▸ Task details: Look for "java" in the listing below. Gather each line that contains it.

▸ Record excerpts:
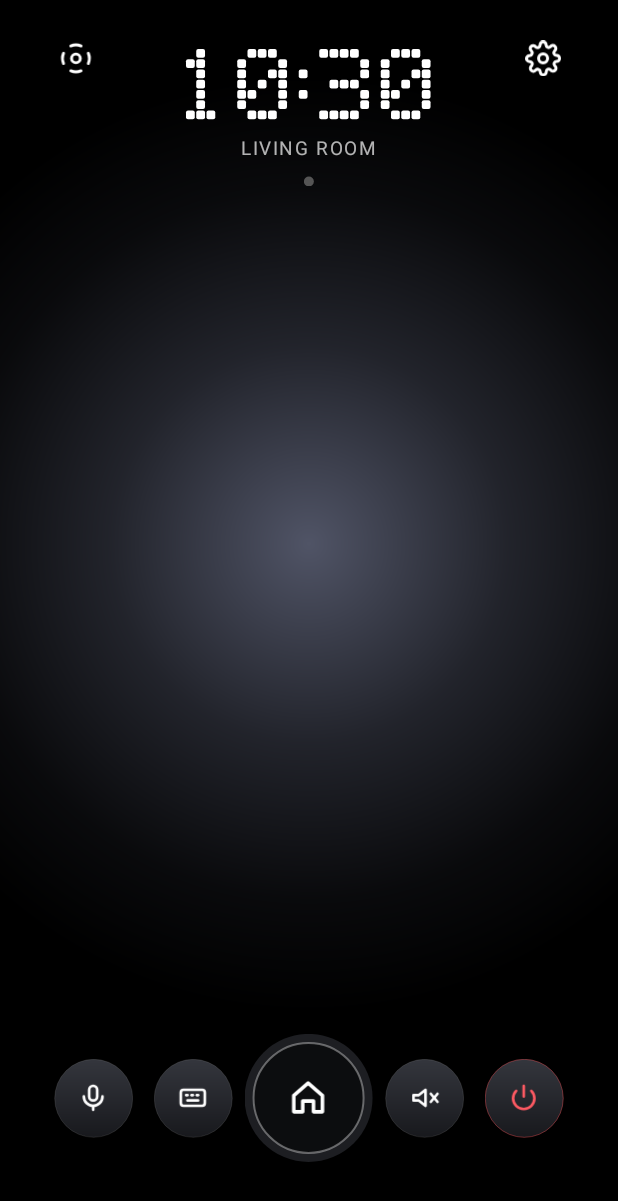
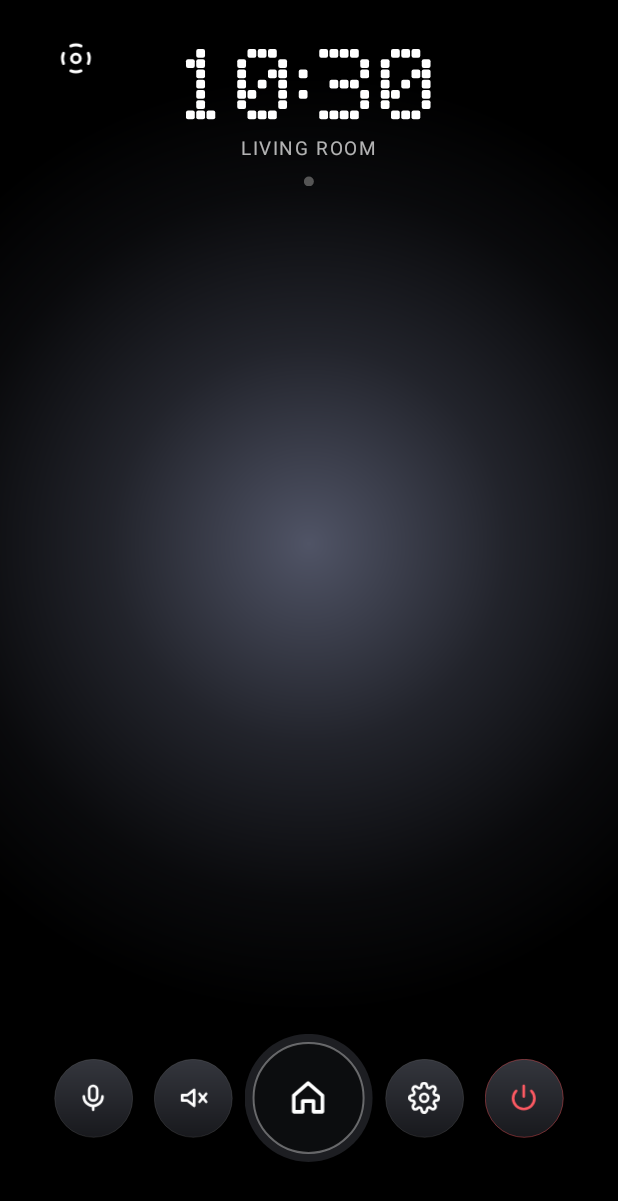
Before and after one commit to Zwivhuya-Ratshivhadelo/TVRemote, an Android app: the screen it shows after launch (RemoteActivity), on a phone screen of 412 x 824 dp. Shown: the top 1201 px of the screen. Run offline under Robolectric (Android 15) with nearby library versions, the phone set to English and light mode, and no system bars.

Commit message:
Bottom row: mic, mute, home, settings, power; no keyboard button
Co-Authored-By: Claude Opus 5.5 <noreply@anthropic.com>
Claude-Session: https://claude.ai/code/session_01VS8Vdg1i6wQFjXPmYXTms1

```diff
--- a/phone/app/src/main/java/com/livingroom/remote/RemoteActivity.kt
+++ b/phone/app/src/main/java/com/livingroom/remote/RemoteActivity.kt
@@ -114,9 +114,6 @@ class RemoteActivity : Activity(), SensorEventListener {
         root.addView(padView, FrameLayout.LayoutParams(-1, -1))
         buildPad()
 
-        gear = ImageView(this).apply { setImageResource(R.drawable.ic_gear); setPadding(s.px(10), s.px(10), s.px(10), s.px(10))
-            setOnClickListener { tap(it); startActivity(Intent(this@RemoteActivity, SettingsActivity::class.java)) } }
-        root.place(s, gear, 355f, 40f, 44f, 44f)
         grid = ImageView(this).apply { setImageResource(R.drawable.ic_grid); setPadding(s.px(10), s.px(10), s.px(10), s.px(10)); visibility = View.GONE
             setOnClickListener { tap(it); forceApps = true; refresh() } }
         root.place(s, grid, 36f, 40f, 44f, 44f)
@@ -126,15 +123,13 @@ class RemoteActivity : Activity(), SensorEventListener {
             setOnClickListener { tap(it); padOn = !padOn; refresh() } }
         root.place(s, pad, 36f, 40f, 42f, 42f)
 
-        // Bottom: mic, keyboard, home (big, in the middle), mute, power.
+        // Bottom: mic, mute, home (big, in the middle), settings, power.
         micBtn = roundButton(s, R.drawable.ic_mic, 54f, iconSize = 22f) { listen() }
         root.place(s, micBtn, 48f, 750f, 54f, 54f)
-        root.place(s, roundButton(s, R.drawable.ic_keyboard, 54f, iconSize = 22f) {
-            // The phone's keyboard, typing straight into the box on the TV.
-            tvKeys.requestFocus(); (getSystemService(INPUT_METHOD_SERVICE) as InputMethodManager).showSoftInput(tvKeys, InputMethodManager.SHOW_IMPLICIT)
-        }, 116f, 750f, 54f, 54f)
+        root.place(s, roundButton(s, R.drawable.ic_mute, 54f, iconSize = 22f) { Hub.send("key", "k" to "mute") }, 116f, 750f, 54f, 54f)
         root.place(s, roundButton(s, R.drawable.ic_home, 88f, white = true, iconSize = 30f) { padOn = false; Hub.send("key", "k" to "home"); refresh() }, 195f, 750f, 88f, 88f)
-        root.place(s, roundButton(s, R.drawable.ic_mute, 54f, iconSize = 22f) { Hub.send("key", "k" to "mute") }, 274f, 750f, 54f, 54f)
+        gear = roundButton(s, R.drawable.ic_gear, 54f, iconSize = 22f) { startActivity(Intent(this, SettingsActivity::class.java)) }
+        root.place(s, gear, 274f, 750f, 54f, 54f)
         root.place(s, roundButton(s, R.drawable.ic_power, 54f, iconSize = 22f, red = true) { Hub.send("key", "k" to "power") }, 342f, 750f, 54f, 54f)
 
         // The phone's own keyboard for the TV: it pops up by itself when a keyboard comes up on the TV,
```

▸ Written response:
--- a/phone/app/src/main/java/com/livingroom/remote/RemoteActivity.kt
+++ b/phone/app/src/main/java/com/livingroom/remote/RemoteActivity.kt
-            setOnClickListener { tap(it); startActivity(Intent(this@RemoteActivity, SettingsActivity::class.java)) } }
+        gear = roundButton(s, R.drawable.ic_gear, 54f, iconSize = 22f) { startActivity(Intent(this, SettingsActivity::class.java)) }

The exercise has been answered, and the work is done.